Lately I've been seeing quite a few “general reference” and “proofreading” close votes that seem inappropriate to me. For example:
- General reference: “At least one” - singular or plural subject?
There is overwhelming agreement that “at least one” is singular in number, but in answering the question, I could not find a source that explains why the consensus answer is correct, clearly and unambiguously. I suspect that people felt the question was too basic, and they assumed that there must be a general reference that answers the question, but so far as I can tell it doesn't actually exist. (I'll note that tchrist did at least link to an ngram that strongly suggests the correct answer, but I don't accept that an ngram alone is sufficient to answer or close a question – ngrams have too many pitfalls, and they don't tell you why an answer is correct.)
- Proofreading: Do I use adjective forms of concurrent and consecutive?
The explanatory text for this close vote states, “Proofreading questions are off-topic unless a specific source of concern in the text is clearly identified.” This question does clearly identify a specific source of concern: whether to use an adjective or adverb in a specific context. I've seen other examples of this recently too.
Both of these questions are pretty basic, and neither one showed much in the way of research effort, so I would understand if people simply downvoted them.

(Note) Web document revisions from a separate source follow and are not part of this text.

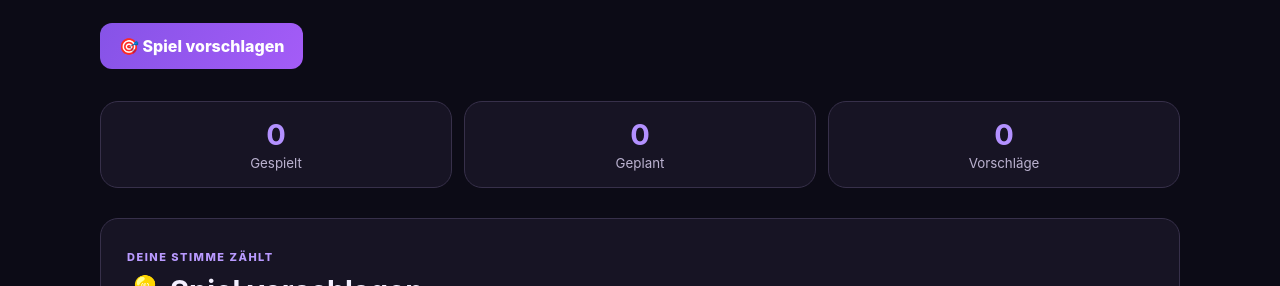
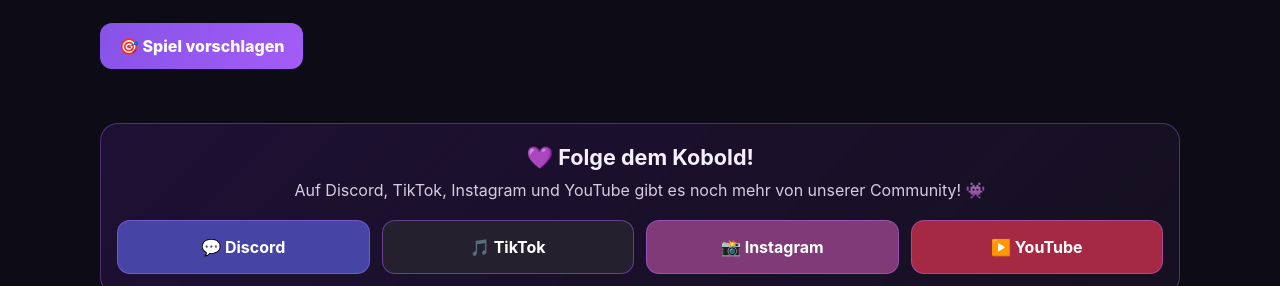
Before and after one commit to T3xaskobold/t3xaskobold-gamehub, a website with bundled scripts: page public/index.html in a window 1280 px wide. Shown: the part 514-800 px from the top of the page. Built offline with nearby package versions, Linux system fonts and the light colour scheme; a script that the page names is missing.

Commit message:
Add social media section with links and styles
Added a social media section with links to Discord, TikTok, Instagram, and YouTube. Updated styles for the social section and links.

```diff
--- a/public/index.html
+++ b/public/index.html
@@ -100,7 +100,8 @@
     }
 
     .stream-nav-button:focus-visible,
-    .stream-action:focus-visible {
+    .stream-action:focus-visible,
+    .social-link:focus-visible {
       outline: 3px solid #d4a5ff;
       outline-offset: 3px;
     }
@@ -212,6 +213,75 @@
       margin: 12px 0;
     }
 
+    /* SOCIAL-MEDIA-BEREICH */
+
+    .social-section {
+      margin: 22px 0;
+      padding: 20px 16px;
+      border: 1px solid rgba(179,109,255,.35);
+      border-radius: 18px;
+      background: linear-gradient(
+        135deg,
+        rgba(105,36,173,.2),
+        rgba(23,17,35,.9)
+      );
+      text-align: center;
+    }
+
+    .social-section h2 {
+      margin: 0 0 8px;
+      font-size: 1.35rem;
+    }
+
+    .social-section p {
+      margin: 0 0 18px;
+      opacity: .85;
+      line-height: 1.5;
+    }
+
+    .social-grid {
+      display: grid;
+      grid-template-columns: repeat(2, minmax(0, 1fr));
+      gap: 12px;
+    }
+
+    .social-link {
+      display: flex;
+      align-items: center;
+      justify-content: center;
+      gap: 8px;
+      min-height: 54px;
+      padding: 12px 8px;
+      border: 1px solid rgba(179,109,255,.45);
+      border-radius: 13px;
+      background: #392052;
+      color: #fff;
+      text-decoration: none;
+      font-weight: 700;
+      transition: background .2s, transform .2s;
+    }
+
+    .social-link:hover {
+      background: #6924ad;
+      transform: translateY(-2px);
+    }
+
+    .social-link.discord {
+      background: #4645a5;
+    }
+
+    .social-link.tiktok {
+      background: #24202d;
+    }
+
+    .social-link.instagram {
+      background: #813a78;
+    }
+
+    .social-link.youtube {
+      background: #a52943;
+    }
+
     @media (min-width: 950px) {
       .stream-layout {
         grid-template-columns: minmax(0, 2fr) minmax(320px, 1fr);
@@ -220,6 +290,12 @@
       .stream-chat {
         height: 100%;
         min-height: 460px;
+      }
+    }
+
+    @media (min-width: 650px) {
+      .social-grid {
+        grid-template-columns: repeat(4, minmax(0, 1fr));
       }
     }
 
@@ -323,6 +399,48 @@
 
       </div>
 
+      <!-- SOCIALS AUF DER LIVESTREAM-SEITE -->
+
+      <section class="social-section" aria-label="Social Media">
+        <h2>🌐 Werde Teil der Kobold-Community!</h2>
+        <p>
+          Folge mir auf meinen Socials und verpasse
+          keine Highlights oder Community-Aktionen! 👾💜
+        </p>
+
+        <div class="social-grid">
+
+          <a class="social-link discord"
+             href="https://discord.com/invite/XHG3h3M7CQ"
+             target="_blank"
+             rel="noopener noreferrer">
+            💬 Discord
+          </a>
+
+          <a class="social-link tiktok"
+             href="https://www.tiktok.com/@t3xaskobold"
+             target="_blank"
+             rel="noopener noreferrer">
+            🎵 TikTok
+          </a>
+
+          <a class="social-link instagram"
+             href="https://instagram.com/maxx_t3"
+             target="_blank"
+             rel="noopener noreferrer">
+            📸 Instagram
+          </a>
+
+          <a class="social-link youtube"
+             href="https://youtube.com/@t3xaskobold"
+             target="_blank"
+             rel="noopener noreferrer">
+            ▶️ YouTube
+          </a>
+
+        </div>
+      </section>
+
       <!-- PERSÖNLICHER SUPPORT-TEXT -->
 
       <div class="stream-info">
@@ -399,6 +517,48 @@
         <a class="primary" href="#vorschlagen">
           🎯 Spiel vorschlagen
         </a>
+      </section>
+
+      <!-- SOCIALS AUF DER STARTSEITE -->
+
+      <section class="social-section" aria-label="Social Media">
+        <h2>💜 Folge dem Kobold!</h2>
+        <p>
+          Auf Discord, TikTok, Instagram und YouTube
+          gibt es noch mehr von unserer Community! 👾
+        </p>
+
+        <div class="social-grid">
+
+          <a class="social-link discord"
+             href="https://discord.com/invite/XHG3h3M7CQ"
+             target="_blank"
+             rel="noopener noreferrer">
+            💬 Discord
+          </a>
+
+          <a class="social-link tiktok"
+             href="https://www.tiktok.com/@t3xaskobold"
+             target="_blank"
+             rel="noopener noreferrer">
+            🎵 TikTok
+          </a>
+
+          <a class="social-link instagram"
+             href="https://instagram.com/maxx_t3"
+             target="_blank"
+             rel="noopener noreferrer">
+            📸 Instagram
+          </a>
+
+          <a class="social-link youtube"
+             href="https://youtube.com/@t3xaskobold"
+             target="_blank"
+             rel="noopener noreferrer">
+            ▶️ YouTube
+          </a>
+
+        </div>
       </section>
 
       <!-- STATISTIKEN -->
@@ -513,7 +673,7 @@
           <span class="category-right">
             <span id="plannedCategoryCount"
                   class="category-count">0</span>
-            <span class="category-arrow">⌄</span>
+          <span class="category-arrow">⌄</span>
           </span>
         </summary>
         <div class="category-content">
@@ -545,8 +705,8 @@
           <span class="category-right">
             <span id="abandonedCount"
                   class="category-count">0</span>
-          <span class="category-arrow">⌄</span>
-        </span>
+            <span class="category-arrow">⌄</span>
+          </span>
         </summary>
         <div class="category-content">
           <div id="abandoned" class="grid"></div>
```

However, I don't think we should be voting to close as off-topic unless the questions actually fit the close reasons!